[SHANGHAI] The yuan was little changed against the dollar on Thursday, as China's central bank was suspected of intervening in the market to smoothen strong dollar demand ahead of GDP data this week.
The government is due to release economic growth data for the second quarter on Friday, which could add pressure on the yuan, after June trade figures on Wednesday missed expectations.
The People's Bank of China set the midpoint rate at 6.6846 per dollar prior to market open, 0.07 per cent firmer than the previous fix 6.6891.
The spot yuan opened at 6.6890 per dollar and was changing hands at 6.6880 at midday, flat from the previous close.
Traders reported state-owned banks were offering large dollar liquidity at 6.6880 per dollar on behalf of the central bank to offset heavy dollar demand from clients.

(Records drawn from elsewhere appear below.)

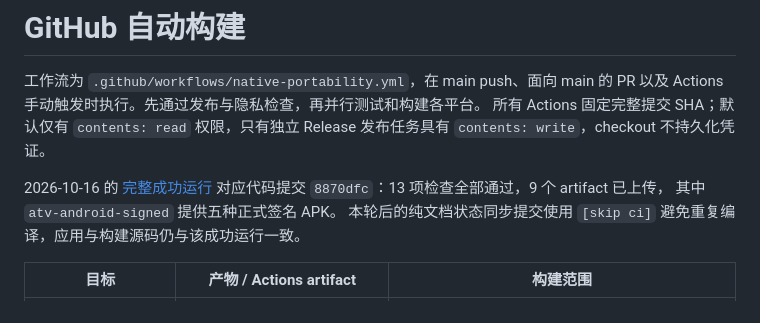
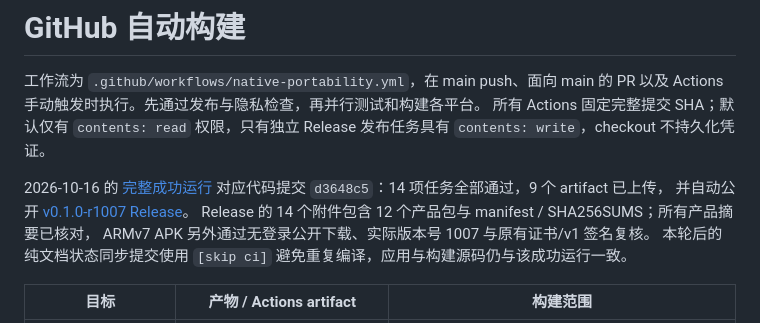
Before and after one commit to kaigedong/atv, a Markdown page: docs/ci.md, the part around the change. Rendered like a GitHub page.

```diff
--- a/docs/ci.md
+++ b/docs/ci.md
@@ -5,9 +5,11 @@
 所有 Actions 固定完整提交 SHA；默认仅有 `contents: read` 权限，只有独立 Release
 发布任务具有 `contents: write`，checkout 不持久化凭证。
 
-2026-10-16 的 [完整成功运行](https://github.com/kaigedong/atv/actions/runs/38863693642)
-对应代码提交 `8870dfc`：13 项检查全部通过，9 个 artifact 已上传，
-其中 `atv-android-signed` 提供五种正式签名 APK。
+2026-10-16 的 [完整成功运行](https://github.com/kaigedong/atv/actions/runs/38865926889)
+对应代码提交 `d3648c5`：14 项任务全部通过，9 个 artifact 已上传，
+并自动公开 [v0.1.0-r1007 Release](https://github.com/kaigedong/atv/releases/tag/v0.1.0-r1007)。
+Release 的 14 个附件包含 12 个产品包与 manifest / SHA256SUMS；所有产品摘要已核对，
+ARMv7 APK 另外通过无登录公开下载、实际版本号 1007 与原有证书/v1 签名复核。
 本轮后的纯文档状态同步提交使用 `[skip ci]` 避免重复编译，应用与构建源码仍与该成功运行一致。
 
 | 目标 | 产物 / Actions artifact | 构建范围 |
```
Also changed, not shown: README.md (+1 -1 lines).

"The central bank has stepped up its defence recently, given that client dollar demand has risen," said a trader at a Chinese commercial bank in Shanghai.
"More and more people are talking about yuan depreciation these days and the central bank decided it's time for some deterrence." The Chinese currency hovered not far from its 5-1/2-year low hit on Wednesday last week and has fallen almost 3 per cent against the dollar so far this year.
China's economic growth likely cooled to a fresh seven-year low of 6.6 per cent in the second quarter as the industrial sector loses steam and a boost from financial services fades, according to a Reuters poll of 61 economists.
"Given that the economic fundamentals haven't changed much, I doubt the data would have much of an impact on the forex market," said a trader at another Chinese commercial bank in Shanghai.
China's exports fell more than expected in June as global demand remained stubbornly weak and as Britain's decision to leave the European Union clouds the outlook for one of Beijing's biggest markets.
Traders said the worse-than-expected trade data had no impact on the yuan.
The offshore yuan was trading 0.09 per cent softer than the onshore spot at 6.6938 per dollar.